Among firms that are actively recruiting new personnel, 61% say that it is a difficult – sometimes impossible – task. There are a number of reasons for this, but the top three are:

  • Potential candidates lack the required skills and/or experience
  • Inability to find candidates in the company’s geographic region (physical proximity is often necessary for infrastructure management)
  • Salary demands are too high (particularly when recruitment involves looking for talent in Silicon Valley)
 
 

Third-Party Service Providers

 
 

In addition to (or in lieu of) retraining or hiring, many IT organizations are leaning on third-party service providers to address skills shortages. There are a variety of reasons for this trend.

 
 
Reasons for Using Third Party Service Providers
 
 

Use of third-party service providers varies depending on the area of IT. The survey queried 451 Alliance members about their use of third parties in the following infrastructure categories:

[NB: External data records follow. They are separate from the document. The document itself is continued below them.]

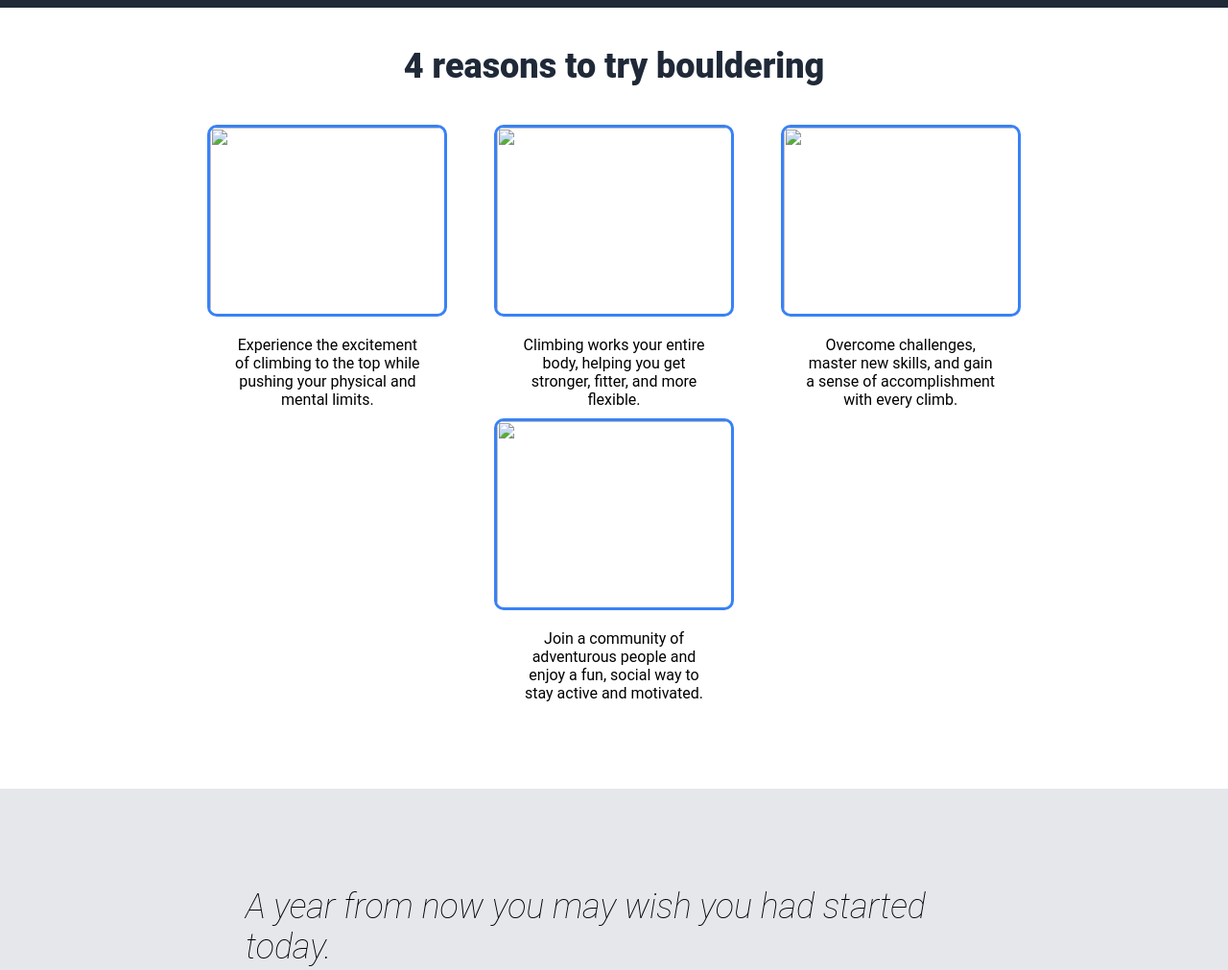
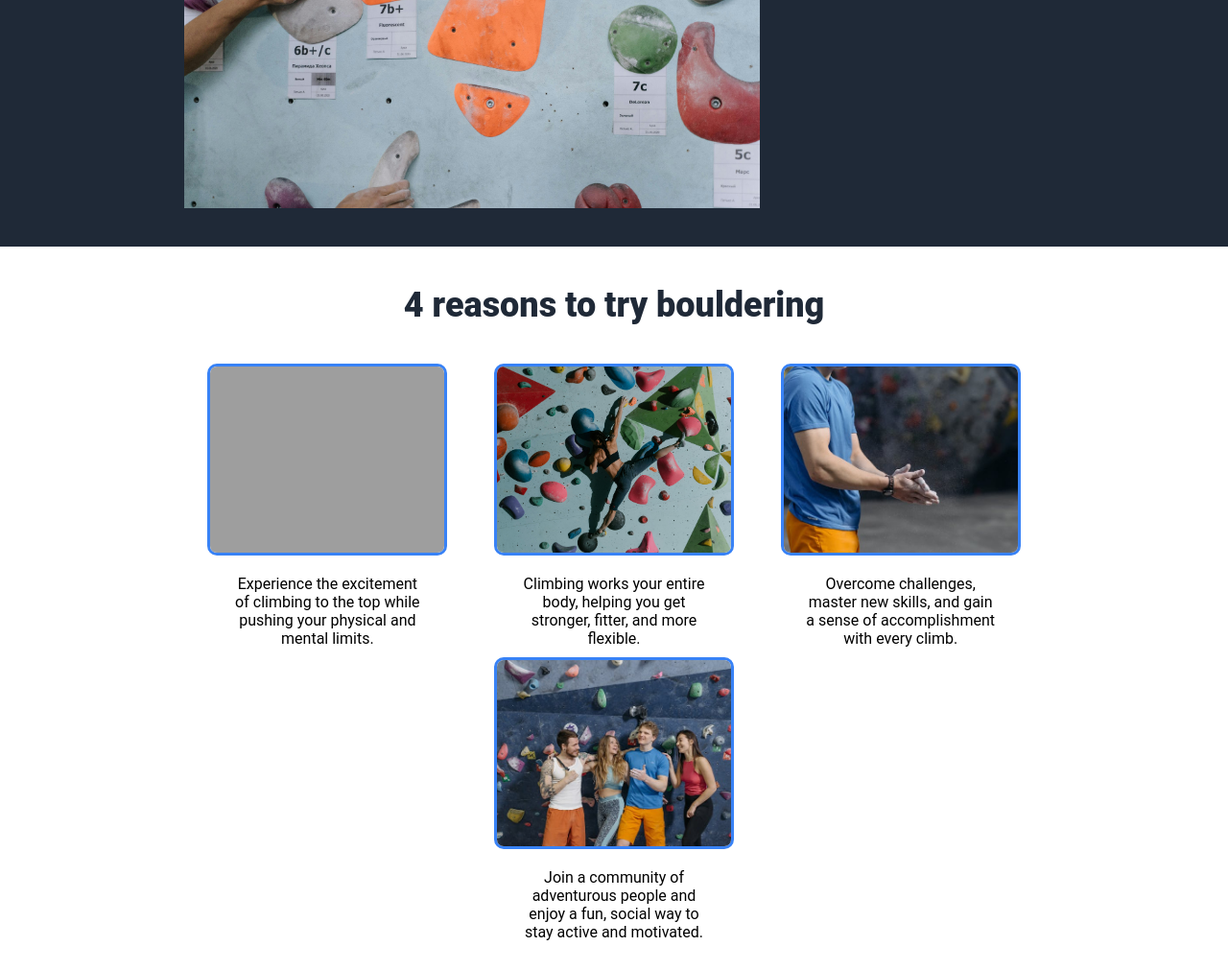
Before and after one commit to elainesajets/landing-page, a plain HTML site: page index.html in a window 1280 px wide. Shown: the part 500-1511 px from the top of the page at 96% size. Drawn offline with Linux system fonts and the light colour scheme; the site is published under a folder, as on GitHub Pages, so addresses that start at the root find nothing.

Commit message:
Removed / from photo links which caused issued with images displaying in Github Pages

```diff
--- a/index.html
+++ b/index.html
@@ -29,8 +29,8 @@
         </div>
         <img
           class="hero-img"
-          src="/img/pexels-cottonbro-6689027.jpg"
-          alt="photo of some climbing stuff"
+          src="img/pexels-cottonbro-6689027.jpg"
+          alt="Photo of climbing holds on a wall"
         />
       </div>
     </div>
@@ -39,28 +39,44 @@
         <h3>4 reasons to try bouldering</h3>
         <div class="card-container">
           <div class="info-card first">
-            <img class="card-img" src="/img/man-climbing.jpg" />
+            <img
+              class="card-img"
+              src="img/man-climbing.jpg"
+              alt="Photo of man on a climbing wall"
+            />
             <p class="card-text">
               Experience the excitement of climbing to the top while pushing
               your physical and mental limits.
             </p>
           </div>
           <div class="info-card second">
-            <img class="card-img" src="/img/strong-woman.jpg" />
+            <img
+              class="card-img"
+              src="img/strong-woman.jpg"
+              alt="Photo of a strong woman on a climbing wall"
+            />
             <div class="card-text">
               Climbing works your entire body, helping you get stronger, fitter,
               and more flexible.
             </div>
           </div>
           <div class="info-card third">
-            <img class="card-img" src="/img/climbing-challenger.jpg" />
+            <img
+              class="card-img"
+              src="img/climbing-challenger.jpg"
+              alt="Photo of the hands of a climber"
+            />
             <div class="card-text">
               Overcome challenges, master new skills, and gain a sense of
               accomplishment with every climb.
             </div>
           </div>
           <div class="info-card fourth">
-            <img class="card-img" src="/img/climbing-friends.jpg" />
+            <img
+              class="card-img"
+              src="img/climbing-friends.jpg"
+              alt="Photo of a group of climber friends"
+            />
             <div class="card-text">
               Join a community of adventurous people and enjoy a fun, social way
               to stay active and motivated.
```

  • Primary data storage
  • Secondary data storage (e.g., backup and recovery)
  • On-premises physical servers
  • Off-premises physical servers
  • Converged/hyperconverged infrastructure

Across all categories, the majority of companies do not use third-party service providers (ranging from 59% for secondary storage to 72% for on-premises physical servers), although the percentages have been shrinking over the past several years.

Very few companies rely solely on third parties for IT infrastructure management (less than 10% in all categories).

Most (82%) of the 451 Alliance companies are satisfied with the performance of their third-party service providers, although many have concerns.

About half of companies using third-party providers express concerns about cost and security. However, 21% of the companies have no concerns about using third-party service providers.

 
 
Concerns About Third Party Providers
 
 

For companies that prefer the DIY approach over using third-party providers, labor-saving technologies such as IT automation and artificial intelligence (AI) will be needed to handle infrastructure management – particularly in the face of stagnant or declining head counts.

On the positive side, 75% of IT managers believe that AI and machine learning will simplify IT infrastructure management by automating tasks that previously required human involvement.